* Exercise
Quote every entry word for word.

* Dataset

○ ○ ○

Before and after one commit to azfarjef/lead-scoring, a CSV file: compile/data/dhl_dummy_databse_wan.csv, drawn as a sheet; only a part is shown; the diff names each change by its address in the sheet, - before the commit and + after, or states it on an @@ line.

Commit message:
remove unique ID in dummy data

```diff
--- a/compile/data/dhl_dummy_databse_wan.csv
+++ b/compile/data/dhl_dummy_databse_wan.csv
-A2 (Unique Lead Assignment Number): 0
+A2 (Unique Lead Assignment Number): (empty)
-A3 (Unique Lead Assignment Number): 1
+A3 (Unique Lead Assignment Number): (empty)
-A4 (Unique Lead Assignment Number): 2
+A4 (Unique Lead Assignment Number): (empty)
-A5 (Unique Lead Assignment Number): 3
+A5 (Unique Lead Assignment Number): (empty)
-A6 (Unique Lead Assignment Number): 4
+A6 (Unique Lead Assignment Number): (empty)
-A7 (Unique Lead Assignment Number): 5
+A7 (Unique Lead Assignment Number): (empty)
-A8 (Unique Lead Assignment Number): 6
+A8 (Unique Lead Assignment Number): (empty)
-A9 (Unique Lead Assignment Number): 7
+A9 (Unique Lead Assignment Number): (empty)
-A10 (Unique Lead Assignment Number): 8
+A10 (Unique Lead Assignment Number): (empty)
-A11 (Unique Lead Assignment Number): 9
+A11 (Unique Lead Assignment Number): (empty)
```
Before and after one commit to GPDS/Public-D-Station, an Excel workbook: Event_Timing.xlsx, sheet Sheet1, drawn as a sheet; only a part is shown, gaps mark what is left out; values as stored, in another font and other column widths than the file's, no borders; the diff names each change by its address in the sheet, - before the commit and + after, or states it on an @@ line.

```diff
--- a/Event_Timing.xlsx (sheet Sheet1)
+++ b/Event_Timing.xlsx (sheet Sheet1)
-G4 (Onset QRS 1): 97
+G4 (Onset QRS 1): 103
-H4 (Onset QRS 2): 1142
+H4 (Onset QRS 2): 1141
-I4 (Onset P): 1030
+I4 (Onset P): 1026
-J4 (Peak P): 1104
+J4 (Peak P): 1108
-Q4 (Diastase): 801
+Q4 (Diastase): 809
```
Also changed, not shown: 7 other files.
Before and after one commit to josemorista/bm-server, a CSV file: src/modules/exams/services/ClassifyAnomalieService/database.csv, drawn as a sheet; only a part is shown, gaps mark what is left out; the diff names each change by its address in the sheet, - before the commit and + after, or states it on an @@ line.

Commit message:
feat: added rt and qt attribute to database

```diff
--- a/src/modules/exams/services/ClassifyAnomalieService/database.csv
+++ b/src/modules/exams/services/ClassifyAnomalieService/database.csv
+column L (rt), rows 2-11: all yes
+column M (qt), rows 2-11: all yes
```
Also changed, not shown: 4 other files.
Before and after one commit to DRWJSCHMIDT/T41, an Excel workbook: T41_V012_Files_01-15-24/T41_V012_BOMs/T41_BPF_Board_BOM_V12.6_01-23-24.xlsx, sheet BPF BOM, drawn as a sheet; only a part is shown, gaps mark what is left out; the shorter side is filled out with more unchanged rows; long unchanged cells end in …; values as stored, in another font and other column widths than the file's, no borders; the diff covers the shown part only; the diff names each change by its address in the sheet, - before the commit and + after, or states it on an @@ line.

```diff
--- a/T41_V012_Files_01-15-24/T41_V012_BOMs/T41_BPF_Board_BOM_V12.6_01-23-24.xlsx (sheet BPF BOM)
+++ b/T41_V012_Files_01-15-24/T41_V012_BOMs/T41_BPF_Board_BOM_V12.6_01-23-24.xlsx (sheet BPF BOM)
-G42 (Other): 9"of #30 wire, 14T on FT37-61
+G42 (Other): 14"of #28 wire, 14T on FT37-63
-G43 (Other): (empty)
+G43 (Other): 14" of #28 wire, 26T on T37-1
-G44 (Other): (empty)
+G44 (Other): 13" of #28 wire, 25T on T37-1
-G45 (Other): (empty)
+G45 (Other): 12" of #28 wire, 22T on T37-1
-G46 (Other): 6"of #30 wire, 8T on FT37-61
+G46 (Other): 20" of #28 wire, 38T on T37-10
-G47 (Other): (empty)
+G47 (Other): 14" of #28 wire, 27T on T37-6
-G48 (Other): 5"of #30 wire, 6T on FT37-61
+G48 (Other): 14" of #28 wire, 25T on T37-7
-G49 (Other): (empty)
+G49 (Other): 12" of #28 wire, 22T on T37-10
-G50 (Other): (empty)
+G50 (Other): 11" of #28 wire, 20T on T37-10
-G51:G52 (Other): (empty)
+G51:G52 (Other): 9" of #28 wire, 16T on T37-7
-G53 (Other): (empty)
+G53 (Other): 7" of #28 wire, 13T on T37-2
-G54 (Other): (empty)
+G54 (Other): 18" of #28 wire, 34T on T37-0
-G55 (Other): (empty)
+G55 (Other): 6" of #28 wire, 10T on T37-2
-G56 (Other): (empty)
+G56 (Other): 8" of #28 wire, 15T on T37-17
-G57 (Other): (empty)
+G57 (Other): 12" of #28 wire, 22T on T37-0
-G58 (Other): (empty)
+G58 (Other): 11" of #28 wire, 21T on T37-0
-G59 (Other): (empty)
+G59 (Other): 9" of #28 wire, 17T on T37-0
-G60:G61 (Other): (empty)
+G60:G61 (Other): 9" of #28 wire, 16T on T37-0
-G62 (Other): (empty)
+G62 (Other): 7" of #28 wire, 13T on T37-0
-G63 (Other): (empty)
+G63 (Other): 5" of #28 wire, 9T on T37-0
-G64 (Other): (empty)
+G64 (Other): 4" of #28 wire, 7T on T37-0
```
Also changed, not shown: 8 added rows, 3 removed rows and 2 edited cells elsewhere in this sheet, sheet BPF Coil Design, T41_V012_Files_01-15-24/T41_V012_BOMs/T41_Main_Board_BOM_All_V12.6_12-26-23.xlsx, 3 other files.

○ ○ ○

* Finished exercise
Before and after one commit to azfarjef/lead-scoring, a CSV file: compile/data/dhl_dummy_databse_wan.csv, drawn as a sheet; only a part is shown; the diff names each change by its address in the sheet, - before the commit and + after, or states it on an @@ line.

Commit message:
remove unique ID in dummy data

```diff
--- a/compile/data/dhl_dummy_databse_wan.csv
+++ b/compile/data/dhl_dummy_databse_wan.csv
-A2 (Unique Lead Assignment Number): 0
+A2 (Unique Lead Assignment Number): (empty)
-A3 (Unique Lead Assignment Number): 1
+A3 (Unique Lead Assignment Number): (empty)
-A4 (Unique Lead Assignment Number): 2
+A4 (Unique Lead Assignment Number): (empty)
-A5 (Unique Lead Assignment Number): 3
+A5 (Unique Lead Assignment Number): (empty)
-A6 (Unique Lead Assignment Number): 4
+A6 (Unique Lead Assignment Number): (empty)
-A7 (Unique Lead Assignment Number): 5
+A7 (Unique Lead Assignment Number): (empty)
-A8 (Unique Lead Assignment Number): 6
+A8 (Unique Lead Assignment Number): (empty)
-A9 (Unique Lead Assignment Number): 7
+A9 (Unique Lead Assignment Number): (empty)
-A10 (Unique Lead Assignment Number): 8
+A10 (Unique Lead Assignment Number): (empty)
-A11 (Unique Lead Assignment Number): 9
+A11 (Unique Lead Assignment Number): (empty)
```
Before and after one commit to GPDS/Public-D-Station, an Excel workbook: Event_Timing.xlsx, sheet Sheet1, drawn as a sheet; only a part is shown, gaps mark what is left out; values as stored, in another font and other column widths than the file's, no borders; the diff names each change by its address in the sheet, - before the commit and + after, or states it on an @@ line.

```diff
--- a/Event_Timing.xlsx (sheet Sheet1)
+++ b/Event_Timing.xlsx (sheet Sheet1)
-G4 (Onset QRS 1): 97
+G4 (Onset QRS 1): 103
-H4 (Onset QRS 2): 1142
+H4 (Onset QRS 2): 1141
-I4 (Onset P): 1030
+I4 (Onset P): 1026
-J4 (Peak P): 1104
+J4 (Peak P): 1108
-Q4 (Diastase): 801
+Q4 (Diastase): 809
```
Also changed, not shown: 7 other files.
Before and after one commit to josemorista/bm-server, a CSV file: src/modules/exams/services/ClassifyAnomalieService/database.csv, drawn as a sheet; only a part is shown, gaps mark what is left out; the diff names each change by its address in the sheet, - before the commit and + after, or states it on an @@ line.

Commit message:
feat: added rt and qt attribute to database

```diff
--- a/src/modules/exams/services/ClassifyAnomalieService/database.csv
+++ b/src/modules/exams/services/ClassifyAnomalieService/database.csv
+column L (rt), rows 2-11: all yes
+column M (qt), rows 2-11: all yes
```
Also changed, not shown: 4 other files.
Before and after one commit to DRWJSCHMIDT/T41, an Excel workbook: T41_V012_Files_01-15-24/T41_V012_BOMs/T41_BPF_Board_BOM_V12.6_01-23-24.xlsx, sheet BPF BOM, drawn as a sheet; only a part is shown, gaps mark what is left out; the shorter side is filled out with more unchanged rows; long unchanged cells end in …; values as stored, in another font and other column widths than the file's, no borders; the diff covers the shown part only; the diff names each change by its address in the sheet, - before the commit and + after, or states it on an @@ line.

```diff
--- a/T41_V012_Files_01-15-24/T41_V012_BOMs/T41_BPF_Board_BOM_V12.6_01-23-24.xlsx (sheet BPF BOM)
+++ b/T41_V012_Files_01-15-24/T41_V012_BOMs/T41_BPF_Board_BOM_V12.6_01-23-24.xlsx (sheet BPF BOM)
-G42 (Other): 9"of #30 wire, 14T on FT37-61
+G42 (Other): 14"of #28 wire, 14T on FT37-63
-G43 (Other): (empty)
+G43 (Other): 14" of #28 wire, 26T on T37-1
-G44 (Other): (empty)
+G44 (Other): 13" of #28 wire, 25T on T37-1
-G45 (Other): (empty)
+G45 (Other): 12" of #28 wire, 22T on T37-1
-G46 (Other): 6"of #30 wire, 8T on FT37-61
+G46 (Other): 20" of #28 wire, 38T on T37-10
-G47 (Other): (empty)
+G47 (Other): 14" of #28 wire, 27T on T37-6
-G48 (Other): 5"of #30 wire, 6T on FT37-61
+G48 (Other): 14" of #28 wire, 25T on T37-7
-G49 (Other): (empty)
+G49 (Other): 12" of #28 wire, 22T on T37-10
-G50 (Other): (empty)
+G50 (Other): 11" of #28 wire, 20T on T37-10
-G51:G52 (Other): (empty)
+G51:G52 (Other): 9" of #28 wire, 16T on T37-7
-G53 (Other): (empty)
+G53 (Other): 7" of #28 wire, 13T on T37-2
-G54 (Other): (empty)
+G54 (Other): 18" of #28 wire, 34T on T37-0
-G55 (Other): (empty)
+G55 (Other): 6" of #28 wire, 10T on T37-2
-G56 (Other): (empty)
+G56 (Other): 8" of #28 wire, 15T on T37-17
-G57 (Other): (empty)
+G57 (Other): 12" of #28 wire, 22T on T37-0
-G58 (Other): (empty)
+G58 (Other): 11" of #28 wire, 21T on T37-0
-G59 (Other): (empty)
+G59 (Other): 9" of #28 wire, 17T on T37-0
-G60:G61 (Other): (empty)
+G60:G61 (Other): 9" of #28 wire, 16T on T37-0
-G62 (Other): (empty)
+G62 (Other): 7" of #28 wire, 13T on T37-0
-G63 (Other): (empty)
+G63 (Other): 5" of #28 wire, 9T on T37-0
-G64 (Other): (empty)
+G64 (Other): 4" of #28 wire, 7T on T37-0
```
Also changed, not shown: 8 added rows, 3 removed rows and 2 edited cells elsewhere in this sheet, sheet BPF Coil Design, T41_V012_Files_01-15-24/T41_V012_BOMs/T41_Main_Board_BOM_All_V12.6_12-26-23.xlsx, 3 other files.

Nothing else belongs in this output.